It’s impossible to go and not be changed. Especially when you see what the families have to contend with every day. No security. Lack of clean water. Waste. Debri. Dirt floors. Poverty. Children playing in dirt. Teen pregnancy. Drug dealers. Lack of adequate medical and dental care. While I was in Tijuana this year, my kids surprised me by remodeling their rooms. Meanwhile, I see a lady in Tijuana with 3 kids, one special needs child. All living in a tiny room. There is also a danger that you may fall in love. I fell in love with Guadalupe – the little girl who received her pink room. “I want to leave it pink all my life,” she had told me.  Gabriela, her 15-year-old sister spoke about her father getting medication for his neurological condition – Huntington’s disease.

 

You may fall in love with their incredible spirit – their fight for survival, for the safety of their children, for preservation of faith life, for preservation of cultural tradition. The last danger is… you may come back richer than when you went. Rich in compassion. Rich in understanding for the complexity of the issue of illegal immigration and social injustice.

If you think you can withstand these dangers – then join us again next year. You can join us by traveling and working, pre-building, having your car washed, or holding us in prayer.

 

This is not a one-person mission. Like our T-shirt says, ‘doing together what we cannot do alone.”  We are led by the Holy Spirit and we are guided by the collective spirit of St. Julie’s.  The people down there expect us to come each year. They are given hope by us.

Like the scripture today says in the letter of St. Paul to the Ephesians…”we are breaking down the walls of enmity and bringing peace.’ And in the message of the ‘good shepherd’, God gathered us sheep in Tijuana, where He began to teach *us* about opening our hearts, our minds and our eyes even wider. And he asked us to bring that message home.

“I’ll be back”.

Monica Rising 2009

 

What a FABULOSO week!!!!!!!!!!!

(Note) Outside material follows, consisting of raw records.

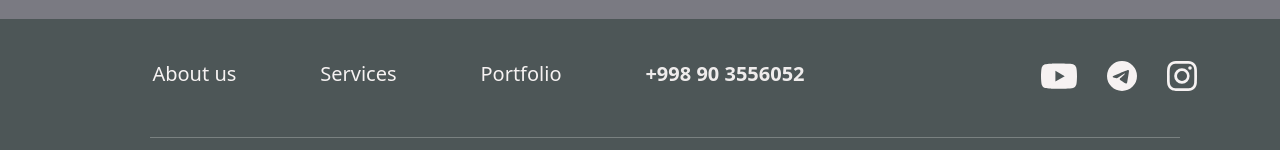
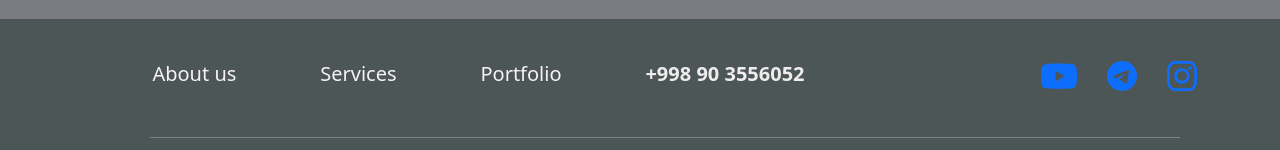
Before and after one commit to doniyor2006/Umd-Group, a React (Create React App) app: page / in a window 1280 px wide. Shown: the part 4074-4224 px from the top of the page. Built offline with nearby package versions, Linux system fonts and the light colour scheme.

Commit message:
Update Footer.js

```diff
--- a/src/Components/Footer/Footer.js
+++ b/src/Components/Footer/Footer.js
@@ -19,21 +19,27 @@ export default function Footer({logo}) {
       <li className='siteSection'> <a className='contactLink' href='tel:+998903556052'>+998 90 3556052</a> </li>
 
          </ul>
-         <ul className='Socialmedia'>
+                <ul className='Socialmedia'>
         <li className='SocialList'>
+          <a href="https://www.youtube.com/@ahadjonovss" className='atag'>
         <svg xmlns="http://www.w3.org/2000/svg" width="46" height="36" fill="currentColor" className="bi bi-youtube instaIcon" viewBox="0 0 16 16">
   <path d="M8.051 1.999h.089c.822.003 4.987.033 6.11.335a2.01 2.01 0 0 1 1.415 1.42c.101.38.172.883.22 1.402l.01.104.022.26.008.104c.065.914.073 1.77.074 1.957v.075c-.001.194-.01 1.108-.082 2.06l-.008.105-.009.104c-.05.572-.124 1.14-.235 1.558a2.01 2.01 0 0 1-1.415 1.42c-1.16.312-5.569.334-6.18.335h-.142c-.309 0-1.587-.006-2.927-.052l-.17-.006-.087-.004-.171-.007-.171-.007c-1.11-.049-2.167-.128-2.654-.26a2.01 2.01 0 0 1-1.415-1.419c-.111-.417-.185-.986-.235-1.558L.09 9.82l-.008-.104A31 31 0 0 1 0 7.68v-.123c.002-.215.01-.958.064-1.778l.007-.103.003-.052.008-.104.022-.26.01-.104c.048-.519.119-1.023.22-1.402a2.01 2.01 0 0 1 1.415-1.42c.487-.13 1.544-.21 2.654-.26l.17-.007.172-.006.086-.003.171-.007A100 100 0 0 1 7.858 2zM6.4 5.209v4.818l4.157-2.408z"/>
 </svg>
+          </a>
           </li>
         <li className='SocialList'>
+          <a href="https://t.me/umdgroupuz" className='atag'>
         <svg xmlns="http://www.w3.org/2000/svg" width="40" height="30" fill="currentColor" class="bi bi-telegram instaIcon" viewBox="0 0 16 16">
   <path d="M16 8A8 8 0 1 1 0 8a8 8 0 0 1 16 0M8.287 5.906q-1.168.486-4.666 2.01-.567.225-.595.442c-.03.243.275.339.69.47l.175.055c.408.133.958.288 1.243.294q.39.01.868-.32 3.269-2.206 3.374-2.23c.05-.012.12-.026.166.016s.042.12.037.141c-.03.129-1.227 1.241-1.846 1.817-.193.18-.33.307-.358.336a8 8 0 0 1-.188.186c-.38.366-.664.64.015 1.088.327.216.589.393.85.571.284.194.568.387.936.629q.14.092.27.187c.331.236.63.448.997.414.214-.02.435-.22.547-.82.265-1.417.786-4.486.906-5.751a1.4 1.4 0 0 0-.013-.315.34.34 0 0 0-.114-.217.53.53 0 0 0-.31-.093c-.3.005-.763.166-2.984 1.09"/>
 </svg>
+          </a>
           </li>
         <li className='SocialList'>
+<a href="https://www.instagram.com/umdgroupuz" className='atag'>
         <svg xmlns="http://www.w3.org/2000/svg" width="40" height="30" fill="currentColor" class="bi bi-instagram  instaIcon" viewBox="0 0 16 16">
   <path d="M8 0C5.829 0 5.556.01 4.703.048 3.85.088 3.269.222 2.76.42a3.9 3.9 0 0 0-1.417.923A3.9 3.9 0 0 0 .42 2.76C.222 3.268.087 3.85.048 4.7.01 5.555 0 5.827 0 8.001c0 2.172.01 2.444.048 3.297.04.852.174 1.433.372 1.942.205.526.478.972.923 1.417.444.445.89.719 1.416.923.51.198 1.09.333 1.942.372C5.555 15.99 5.827 16 8 16s2.444-.01 3.298-.048c.851-.04 1.434-.174 1.943-.372a3.9 3.9 0 0 0 1.416-.923c.445-.445.718-.891.923-1.417.197-.509.332-1.09.372-1.942C15.99 10.445 16 10.173 16 8s-.01-2.445-.048-3.299c-.04-.851-.175-1.433-.372-1.941a3.9 3.9 0 0 0-.923-1.417A3.9 3.9 0 0 0 13.24.42c-.51-.198-1.092-.333-1.943-.372C10.443.01 10.172 0 7.998 0zm-.717 1.442h.718c2.136 0 2.389.007 3.232.046.78.035 1.204.166 1.486.275.373.145.64.319.92.599s.453.546.598.92c.11.281.24.705.275 1.485.039.843.047 1.096.047 3.231s-.008 2.389-.047 3.232c-.035.78-.166 1.203-.275 1.485a2.5 2.5 0 0 1-.599.919c-.28.28-.546.453-.92.598-.28.11-.704.24-1.485.276-.843.038-1.096.047-3.232.047s-2.39-.009-3.233-.047c-.78-.036-1.203-.166-1.485-.276a2.5 2.5 0 0 1-.92-.598 2.5 2.5 0 0 1-.6-.92c-.109-.281-.24-.705-.275-1.485-.038-.843-.046-1.096-.046-3.233s.008-2.388.046-3.231c.036-.78.166-1.204.276-1.486.145-.373.319-.64.599-.92s.546-.453.92-.598c.282-.11.705-.24 1.485-.276.738-.034 1.024-.044 2.515-.045zm4.988 1.328a.96.96 0 1 0 0 1.92.96.96 0 0 0 0-1.92m-4.27 1.122a4.109 4.109 0 1 0 0 8.217 4.109 4.109 0 0 0 0-8.217m0 1.441a2.667 2.667 0 1 1 0 5.334 2.667 2.667 0 0 1 0-5.334"/>
 </svg>
+</a>
           </li>
          </ul>
     </div>
```
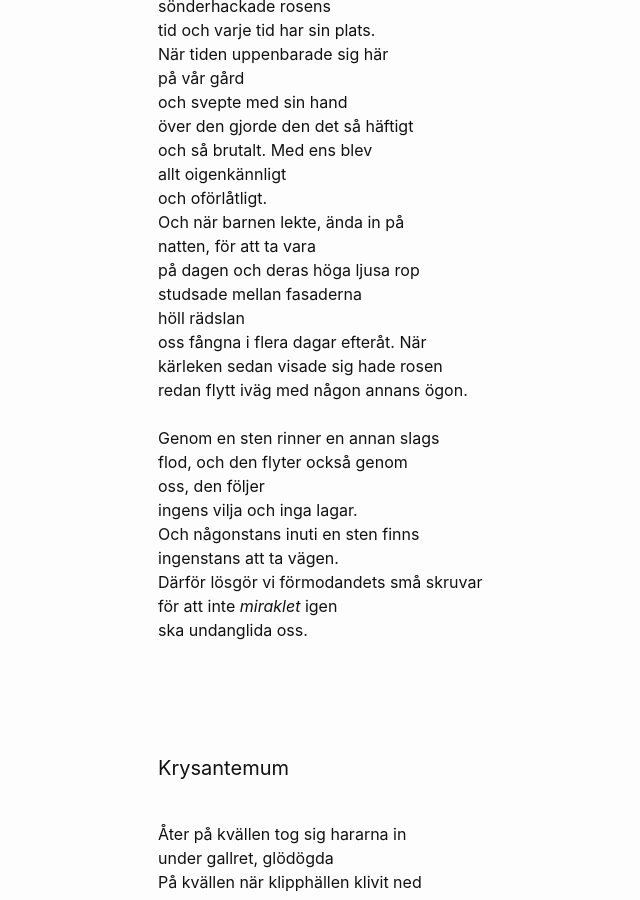
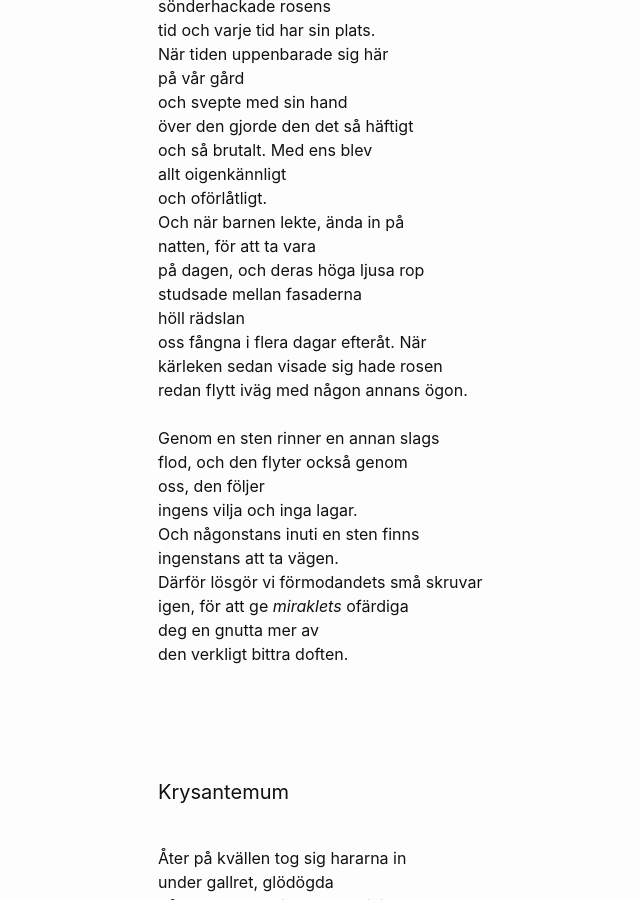
Before and after one commit to terr4form4/terr4form4.github.io, a Jekyll site: the page built from _posts/poesi/2024-01-03-dikter-2023-2024.md, in a window 1280 px wide and 900 px high, scrolled down 8681 px. Shown: the whole window, without its empty margins (112-752 px from the left). Built offline with Jekyll 4.4.1, drawn with Linux system fonts in a browser that asks for light colours; comment, search, counter and statistics services are not loaded; some of the changed text lies outside the part shown.

Commit message:
krysantemum

```diff
--- a/_posts/poesi/2024-01-03-dikter-2023-2024.md
+++ b/_posts/poesi/2024-01-03-dikter-2023-2024.md
@@ -362,7 +362,7 @@ allt oigenkännligt<br/>
 och oförlåtligt.<br/>
 Och när barnen lekte, ända in på<br/>
 natten, för att ta vara<br/>
-på dagen och deras höga ljusa rop<br/>
+på dagen, och deras höga ljusa rop<br/>
 studsade mellan fasaderna<br/>
 höll rädslan<br/>
 oss fångna i flera dagar efteråt. När<br/>
@@ -376,8 +376,9 @@ ingens vilja och inga lagar.<br/>
 Och någonstans inuti en sten finns<br/>
 ingenstans att ta vägen.<br/>
 Därför lösgör vi förmodandets små skruvar<br/>
-för att inte _miraklet_ igen<br/>
-ska undanglida oss.<br/>
+igen, för att ge _miraklets_ ofärdiga<br/>
+deg en gnutta mer av<br/>
+den verkligt bittra doften.<br/>
 <br/>
 <br/>
 <br/>
```
Also changed, not shown: other parts of _posts/poesi/2024-01-03-dikter-2023-2024.md (+3 -3 lines).
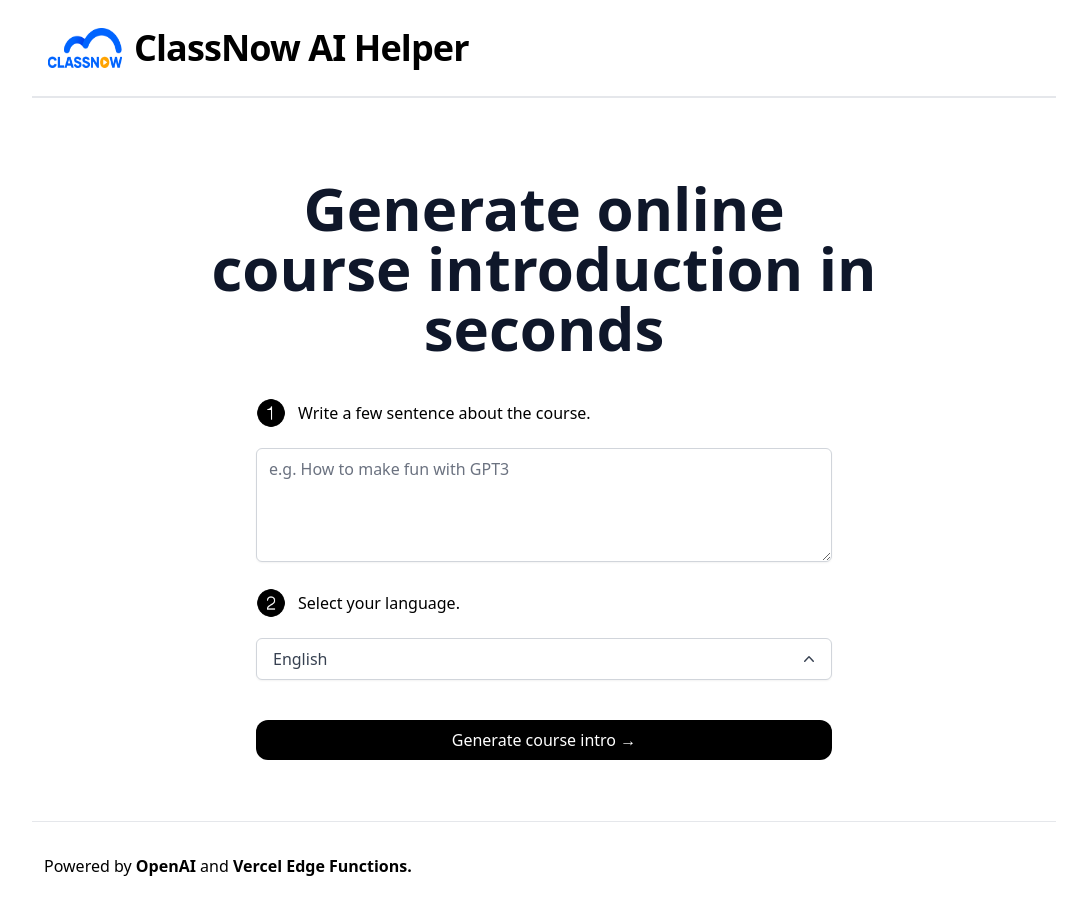
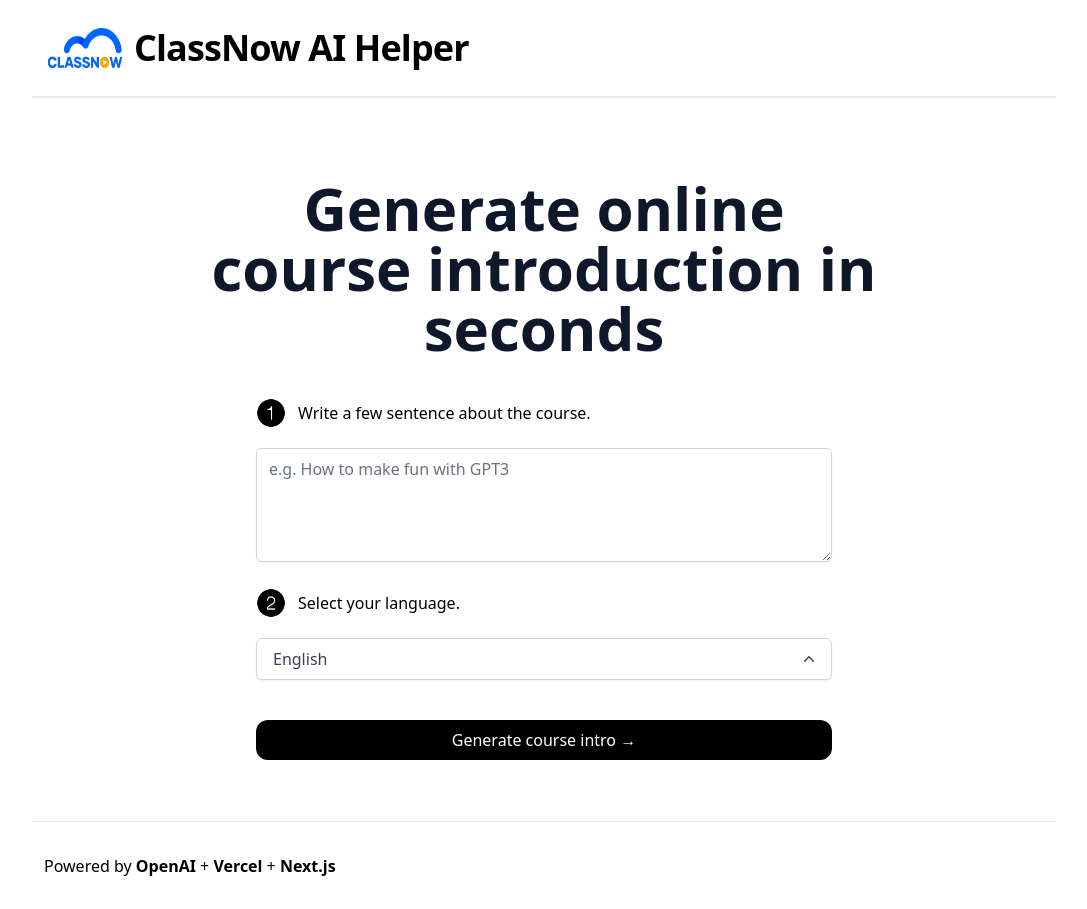
Before and after one commit to ethzhang/ai-demo, a Next.js app: page / in a window 1280 px wide. Shown: the whole page, without its empty margins (96-1183 px from the left). Built offline with nearby package versions, Linux system fonts and the light colour scheme.

Commit message:
change footer

```diff
--- a/components/Footer.tsx
+++ b/components/Footer.tsx
@@ -6,21 +6,30 @@
       <div>
         Powered by{" "}
         <a
-          href="https://openai.com/"
+          href="https://beta.openai.com/account"
           target="_blank"
           rel="noreferrer"
           className="font-bold hover:underline transition underline-offset-2"
         >
-          OpenAI{" "}
+          OpenAI
         </a>
-        and{" "}
+        {" + "}
         <a
           href="https://vercel.com/"
           target="_blank"
           rel="noreferrer"
           className="font-bold hover:underline transition underline-offset-2"
         >
-          Vercel Edge Functions.
+          Vercel
+        </a>
+        {" + "}
+        <a
+          href="https://nextjs.org/"
+          target="_blank"
+          rel="noreferrer"
+          className="font-bold hover:underline transition underline-offset-2"
+        >
+          Next.js
         </a>
       </div>
 
```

Two beautiful casas!!!   Two bonita families!!!!!!!!! We leaped over hurdles one after another!!!!!!! We built walls and put up trusses with just a few tools when the supply trailer was stopped at the border until Monday!!! We survived illness and bug bites!!!!   We celebrated Bola's birthday!!!  We saw and talked to Alejandrina  and family and the Zamarippa family .  The kids are in school and doing well.  Lupe is beautiful and loves her room.  She says it will always be pink!!!


We had 34 mothers in  our program and they missed Fr Jon!!!!!!!!!  We had 83 children  in the kids program and we all fell in love with each other.    We definitely brought Tijuana home in our hearts. 


Thank you to all for your part  whether you traveled, donated, helped plan, fund-raised and especially for your prayers.  God is with us always and with our brothers and sisters in Tijuana.


If you loaned us supplies  please pick them up in the Sullivan Center this weekend.  I have to have everything stored and out by by the end of the week as I'm going out of town and they are going to start re building the new Center soon.  Call me 307-4871 if you need special arrangements.  Thank you!!!



God Bless You

Monica.